YOUR ASSIGNMENT
For the records that follow, say how many lines have the word "only" in them. Write the number and nothing more.

DATA TO USE
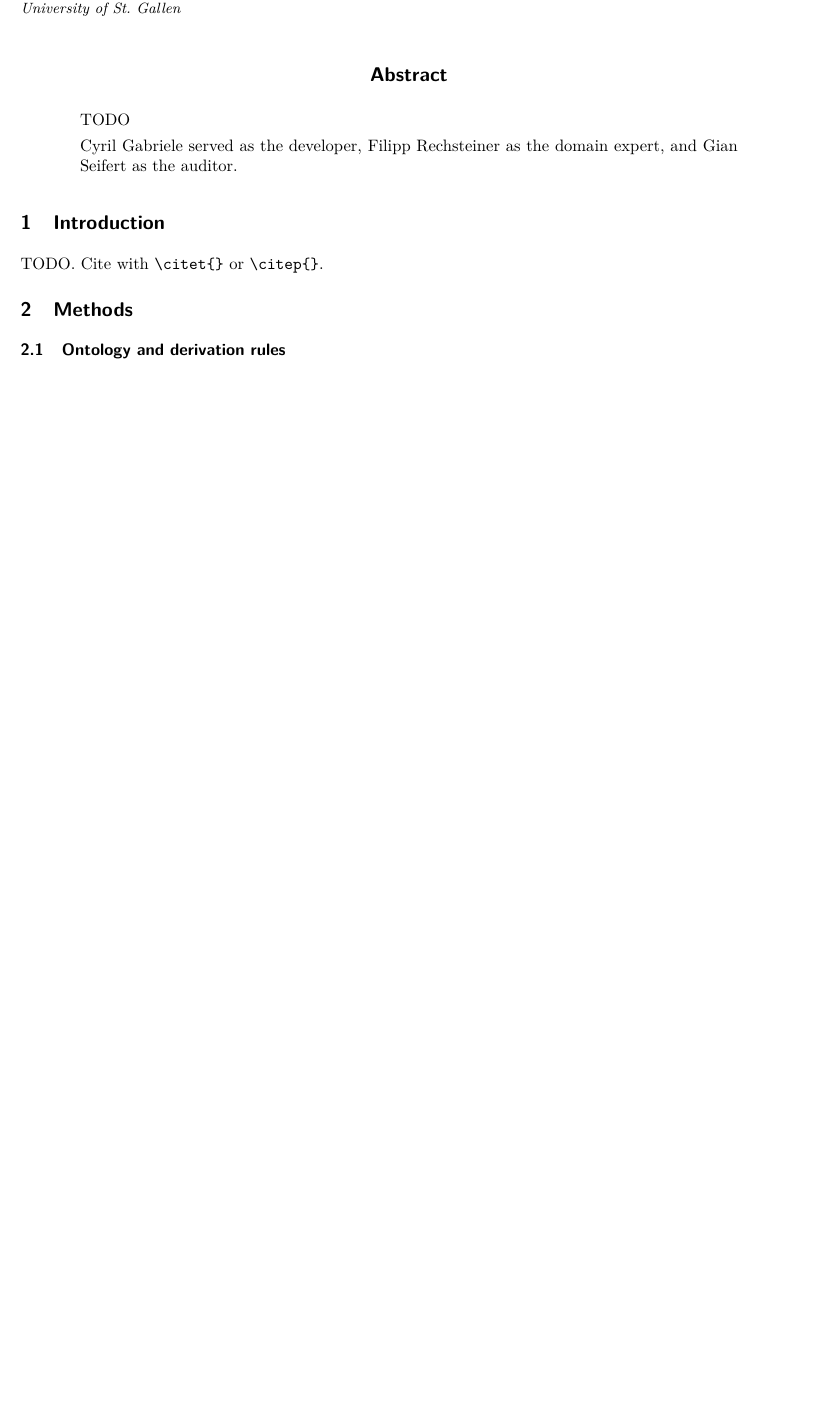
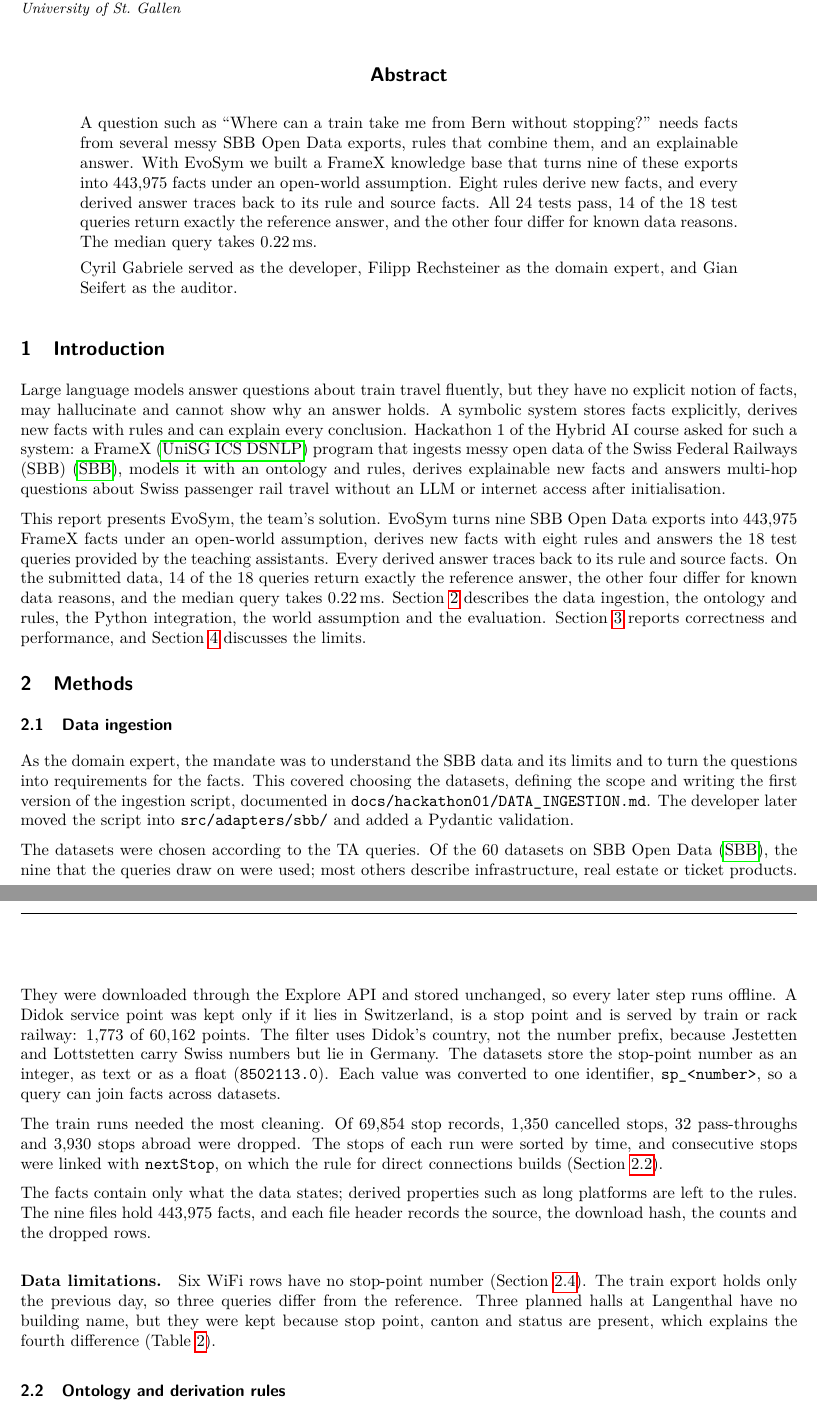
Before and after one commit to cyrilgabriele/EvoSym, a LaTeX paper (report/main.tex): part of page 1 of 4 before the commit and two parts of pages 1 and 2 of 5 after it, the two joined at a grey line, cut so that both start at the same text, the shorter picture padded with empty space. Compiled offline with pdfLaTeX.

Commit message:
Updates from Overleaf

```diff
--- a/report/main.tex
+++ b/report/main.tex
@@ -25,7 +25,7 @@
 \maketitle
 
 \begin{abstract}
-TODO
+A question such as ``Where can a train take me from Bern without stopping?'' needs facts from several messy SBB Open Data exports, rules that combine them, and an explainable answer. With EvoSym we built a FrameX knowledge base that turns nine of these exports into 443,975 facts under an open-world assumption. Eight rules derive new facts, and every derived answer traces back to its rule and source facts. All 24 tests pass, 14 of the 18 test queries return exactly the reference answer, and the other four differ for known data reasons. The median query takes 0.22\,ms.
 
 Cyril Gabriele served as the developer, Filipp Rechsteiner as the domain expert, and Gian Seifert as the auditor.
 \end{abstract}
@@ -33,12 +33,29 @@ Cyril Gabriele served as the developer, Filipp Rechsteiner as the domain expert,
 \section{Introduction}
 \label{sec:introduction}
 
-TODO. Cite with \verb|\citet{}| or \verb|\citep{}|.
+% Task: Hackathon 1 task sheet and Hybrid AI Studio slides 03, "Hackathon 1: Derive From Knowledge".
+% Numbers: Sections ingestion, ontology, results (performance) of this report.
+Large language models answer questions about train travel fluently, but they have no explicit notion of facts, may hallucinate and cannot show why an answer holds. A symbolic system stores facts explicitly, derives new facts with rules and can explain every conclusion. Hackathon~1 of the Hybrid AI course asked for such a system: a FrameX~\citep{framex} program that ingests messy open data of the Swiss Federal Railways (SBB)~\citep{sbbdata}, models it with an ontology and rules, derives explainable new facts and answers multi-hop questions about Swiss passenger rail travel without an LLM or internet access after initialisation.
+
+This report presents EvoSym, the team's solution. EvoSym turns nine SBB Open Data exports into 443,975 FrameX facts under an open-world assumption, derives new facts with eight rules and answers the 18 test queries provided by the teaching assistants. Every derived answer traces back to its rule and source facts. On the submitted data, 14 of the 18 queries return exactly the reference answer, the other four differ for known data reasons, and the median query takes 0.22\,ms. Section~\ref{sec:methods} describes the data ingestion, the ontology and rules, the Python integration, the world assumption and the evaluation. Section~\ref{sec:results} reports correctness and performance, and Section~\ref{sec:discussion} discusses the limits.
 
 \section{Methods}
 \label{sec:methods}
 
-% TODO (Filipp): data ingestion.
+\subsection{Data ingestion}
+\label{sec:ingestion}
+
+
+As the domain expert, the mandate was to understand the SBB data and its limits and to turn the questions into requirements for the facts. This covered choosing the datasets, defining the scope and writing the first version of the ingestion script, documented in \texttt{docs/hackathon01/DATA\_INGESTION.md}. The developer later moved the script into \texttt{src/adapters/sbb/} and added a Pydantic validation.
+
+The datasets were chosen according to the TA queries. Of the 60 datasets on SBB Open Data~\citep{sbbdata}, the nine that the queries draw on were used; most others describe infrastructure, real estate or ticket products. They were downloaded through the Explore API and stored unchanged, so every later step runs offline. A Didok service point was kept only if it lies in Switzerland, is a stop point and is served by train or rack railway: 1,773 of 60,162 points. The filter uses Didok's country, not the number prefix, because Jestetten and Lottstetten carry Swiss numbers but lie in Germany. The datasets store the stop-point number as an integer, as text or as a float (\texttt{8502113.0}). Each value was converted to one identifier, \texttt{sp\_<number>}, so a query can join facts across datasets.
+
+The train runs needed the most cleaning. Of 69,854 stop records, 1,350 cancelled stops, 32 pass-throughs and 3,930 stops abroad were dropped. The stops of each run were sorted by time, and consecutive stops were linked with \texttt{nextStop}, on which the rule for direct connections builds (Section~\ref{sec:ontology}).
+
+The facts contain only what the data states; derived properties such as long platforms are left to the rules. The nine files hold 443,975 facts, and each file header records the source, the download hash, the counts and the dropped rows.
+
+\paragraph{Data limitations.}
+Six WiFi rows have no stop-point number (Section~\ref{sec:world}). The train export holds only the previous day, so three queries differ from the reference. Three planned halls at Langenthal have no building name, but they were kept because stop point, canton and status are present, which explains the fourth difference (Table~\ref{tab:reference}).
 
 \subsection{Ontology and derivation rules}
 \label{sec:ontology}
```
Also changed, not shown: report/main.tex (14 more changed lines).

==

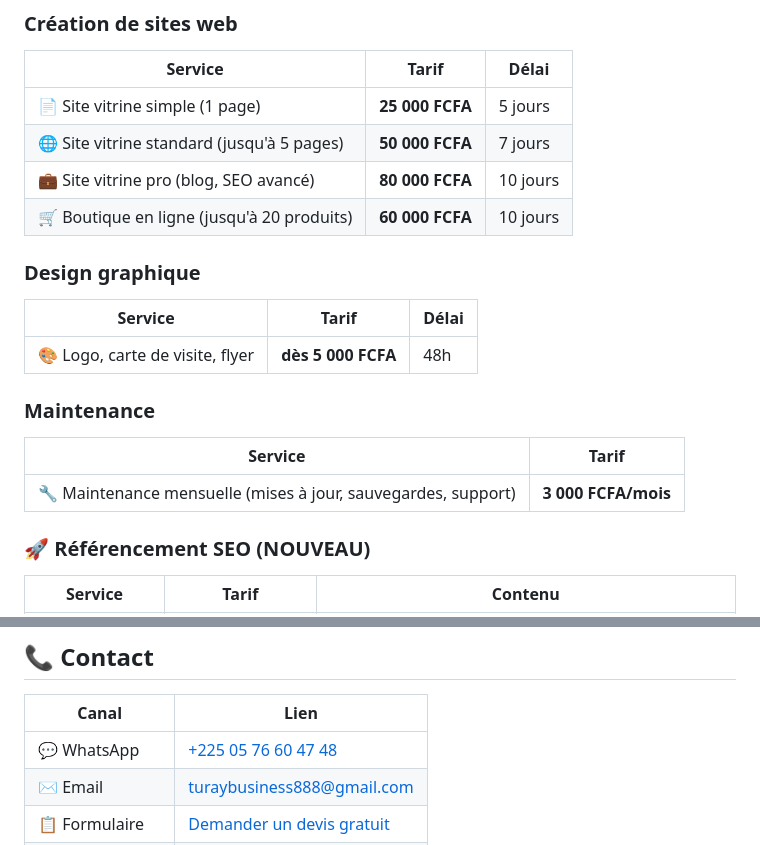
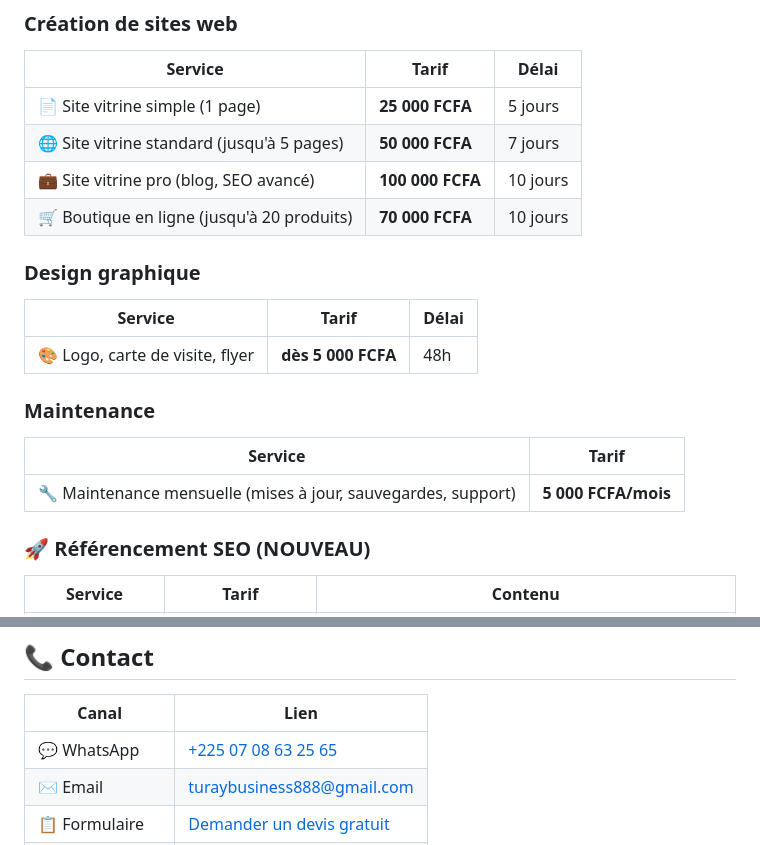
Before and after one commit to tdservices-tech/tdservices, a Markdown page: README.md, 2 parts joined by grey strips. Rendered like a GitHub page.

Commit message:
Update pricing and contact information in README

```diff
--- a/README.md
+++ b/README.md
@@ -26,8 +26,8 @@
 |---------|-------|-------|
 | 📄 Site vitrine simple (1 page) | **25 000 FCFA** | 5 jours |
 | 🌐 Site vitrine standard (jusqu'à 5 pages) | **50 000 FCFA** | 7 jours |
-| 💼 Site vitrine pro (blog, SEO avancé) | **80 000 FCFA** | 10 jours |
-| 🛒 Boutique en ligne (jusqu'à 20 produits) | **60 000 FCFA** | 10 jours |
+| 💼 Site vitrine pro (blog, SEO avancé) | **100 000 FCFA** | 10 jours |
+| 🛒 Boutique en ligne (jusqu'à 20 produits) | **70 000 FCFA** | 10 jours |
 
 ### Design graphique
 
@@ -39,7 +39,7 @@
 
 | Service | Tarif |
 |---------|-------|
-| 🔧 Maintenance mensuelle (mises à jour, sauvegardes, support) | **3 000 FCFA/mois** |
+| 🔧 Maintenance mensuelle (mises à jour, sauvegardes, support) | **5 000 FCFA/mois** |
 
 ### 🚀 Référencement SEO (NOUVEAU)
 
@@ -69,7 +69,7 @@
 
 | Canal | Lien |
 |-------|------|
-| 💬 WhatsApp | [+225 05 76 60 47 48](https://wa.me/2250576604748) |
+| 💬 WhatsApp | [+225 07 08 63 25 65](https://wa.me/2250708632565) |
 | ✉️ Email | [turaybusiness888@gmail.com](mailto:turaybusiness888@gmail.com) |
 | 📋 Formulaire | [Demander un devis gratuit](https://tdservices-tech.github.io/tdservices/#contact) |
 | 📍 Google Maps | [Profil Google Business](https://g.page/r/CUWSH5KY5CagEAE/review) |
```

SOLUTION FOR THIS PROBLEM
3